> Goal of the exercise
Return each entry below exactly. Skip the images.

> Data for this exercise
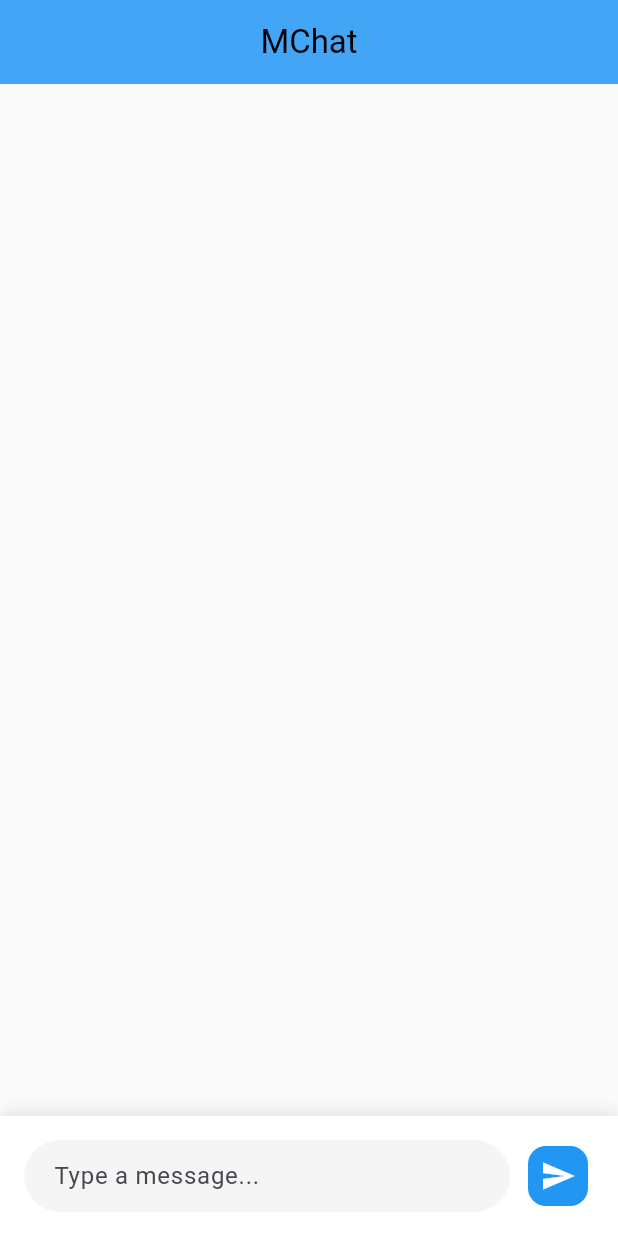
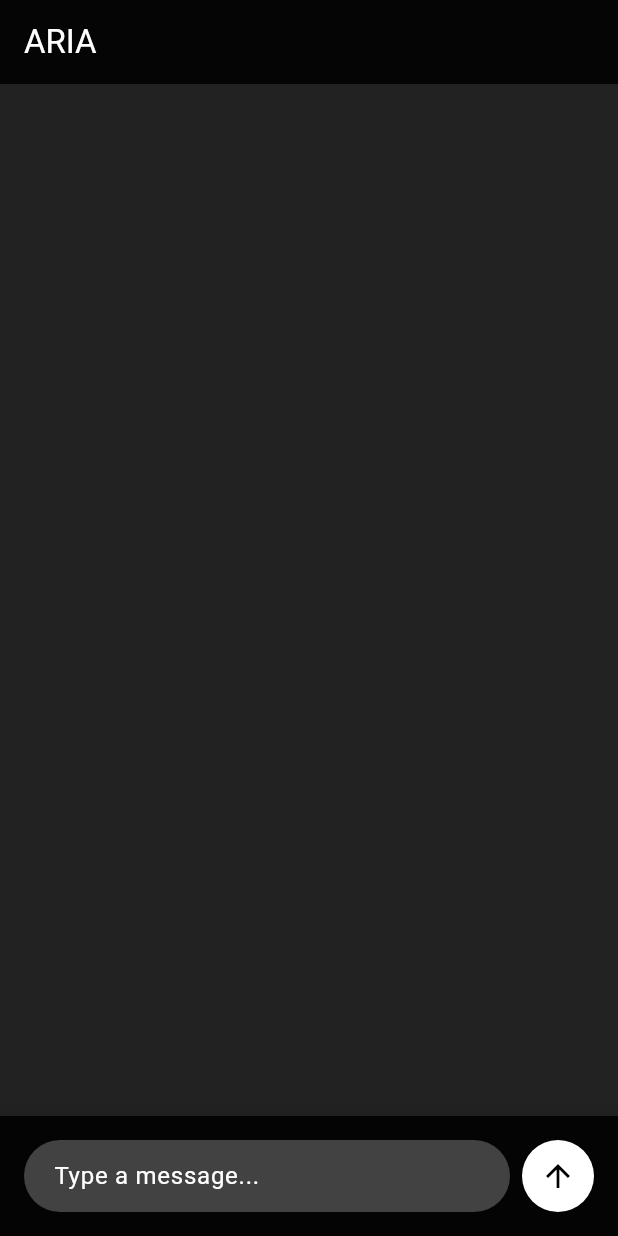
Before and after one commit to Maharshi-24/MGPT, a Flutter app: the screen it shows after launch, on a phone screen of 412 x 824 dp. Run offline on Flutter 3.47's test engine with Material 3 defaults, Android fonts, the phone set to English and light mode, and no system bars.

Commit message:
Making the UI look like chat GPT. P-1.

```diff
--- a/lib/screens/chat_screen.dart
+++ b/lib/screens/chat_screen.dart
@@ -8,9 +8,17 @@ class ChatScreen extends StatelessWidget {
   @override
   Widget build(BuildContext context) {
     return Scaffold(
+      backgroundColor: Colors.black87, // Dark background
       appBar: AppBar(
-        title: const Text('MChat'),
-        backgroundColor: Colors.blue.shade400, // Adjust the color to match the design
+        title: const Align(
+          alignment: Alignment.centerLeft, // Align text to the left
+          child: Text(
+            'ARIA',
+            style: TextStyle(color: Colors.white),
+          ),
+        ),
+        backgroundColor: Colors.black87, // Slightly lighter dark color for app bar
+        elevation: 0,
       ),
       body: Column(
         children: [
--- a/lib/widgets/chat_input.dart
+++ b/lib/widgets/chat_input.dart
@@ -10,7 +10,7 @@ class ChatInput extends StatelessWidget {
     return Container(
       padding: const EdgeInsets.all(16),
       decoration: BoxDecoration(
-        color: Colors.white,
+        color: Colors.black87, // Dark input bar
         boxShadow: [
           BoxShadow(
             color: Colors.black.withOpacity(0.1),
@@ -24,27 +24,32 @@ class ChatInput extends StatelessWidget {
           Expanded(
             child: TextField(
               controller: context.read<ChatProvider>().textController,
+              style: const TextStyle(color: Colors.white), // White text
               decoration: InputDecoration(
                 hintText: 'Type a message...',
+                hintStyle: TextStyle(color: Colors.white), // White hint text
                 border: OutlineInputBorder(
                   borderRadius: BorderRadius.circular(24),
                   borderSide: BorderSide.none,
                 ),
                 filled: true,
-                fillColor: Colors.grey[100],
+                fillColor: Colors.grey[800], // Dark grey background
                 contentPadding: const EdgeInsets.symmetric(horizontal: 16),
               ),
             ),
           ),
           const SizedBox(width: 8),
-          FloatingActionButton(
-            onPressed: () {
-              context.read<ChatProvider>().sendMessage();
-            },
-            backgroundColor: Colors.blue,
-            elevation: 0,
-            mini: true,
-            child: const Icon(Icons.send, color: Colors.white),
+          Container(
+            decoration: BoxDecoration(
+              color: Colors.white, // White send button
+              borderRadius: BorderRadius.circular(24),
+            ),
+            child: IconButton(
+              onPressed: () {
+                context.read<ChatProvider>().sendMessage();
+              },
+              icon: const Icon(Icons.arrow_upward, color: Colors.black), // Black upward arrow
+            ),
           ),
         ],
       ),
```
Also changed, not shown: lib/utils/message_parser.dart (+23 -21 lines), lib/widgets/animated_message.dart (+7 -21 lines).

> Solution to this task
Before and after one commit to Maharshi-24/MGPT, a Flutter app: the screen it shows after launch, on a phone screen of 412 x 824 dp. Run offline on Flutter 3.47's test engine with Material 3 defaults, Android fonts, the phone set to English and light mode, and no system bars.

Commit message:
Making the UI look like chat GPT. P-1.

```diff
--- a/lib/screens/chat_screen.dart
+++ b/lib/screens/chat_screen.dart
@@ -8,9 +8,17 @@ class ChatScreen extends StatelessWidget {
   @override
   Widget build(BuildContext context) {
     return Scaffold(
+      backgroundColor: Colors.black87, // Dark background
       appBar: AppBar(
-        title: const Text('MChat'),
-        backgroundColor: Colors.blue.shade400, // Adjust the color to match the design
+        title: const Align(
+          alignment: Alignment.centerLeft, // Align text to the left
+          child: Text(
+            'ARIA',
+            style: TextStyle(color: Colors.white),
+          ),
+        ),
+        backgroundColor: Colors.black87, // Slightly lighter dark color for app bar
+        elevation: 0,
       ),
       body: Column(
         children: [
--- a/lib/widgets/chat_input.dart
+++ b/lib/widgets/chat_input.dart
@@ -10,7 +10,7 @@ class ChatInput extends StatelessWidget {
     return Container(
       padding: const EdgeInsets.all(16),
       decoration: BoxDecoration(
-        color: Colors.white,
+        color: Colors.black87, // Dark input bar
         boxShadow: [
           BoxShadow(
             color: Colors.black.withOpacity(0.1),
@@ -24,27 +24,32 @@ class ChatInput extends StatelessWidget {
           Expanded(
             child: TextField(
               controller: context.read<ChatProvider>().textController,
+              style: const TextStyle(color: Colors.white), // White text
               decoration: InputDecoration(
                 hintText: 'Type a message...',
+                hintStyle: TextStyle(color: Colors.white), // White hint text
                 border: OutlineInputBorder(
                   borderRadius: BorderRadius.circular(24),
                   borderSide: BorderSide.none,
                 ),
                 filled: true,
-                fillColor: Colors.grey[100],
+                fillColor: Colors.grey[800], // Dark grey background
                 contentPadding: const EdgeInsets.symmetric(horizontal: 16),
               ),
             ),
           ),
           const SizedBox(width: 8),
-          FloatingActionButton(
-            onPressed: () {
-              context.read<ChatProvider>().sendMessage();
-            },
-            backgroundColor: Colors.blue,
-            elevation: 0,
-            mini: true,
-            child: const Icon(Icons.send, color: Colors.white),
+          Container(
+            decoration: BoxDecoration(
+              color: Colors.white, // White send button
+              borderRadius: BorderRadius.circular(24),
+            ),
+            child: IconButton(
+              onPressed: () {
+                context.read<ChatProvider>().sendMessage();
+              },
+              icon: const Icon(Icons.arrow_upward, color: Colors.black), // Black upward arrow
+            ),
           ),
         ],
       ),
```
Also changed, not shown: lib/utils/message_parser.dart (+23 -21 lines), lib/widgets/animated_message.dart (+7 -21 lines).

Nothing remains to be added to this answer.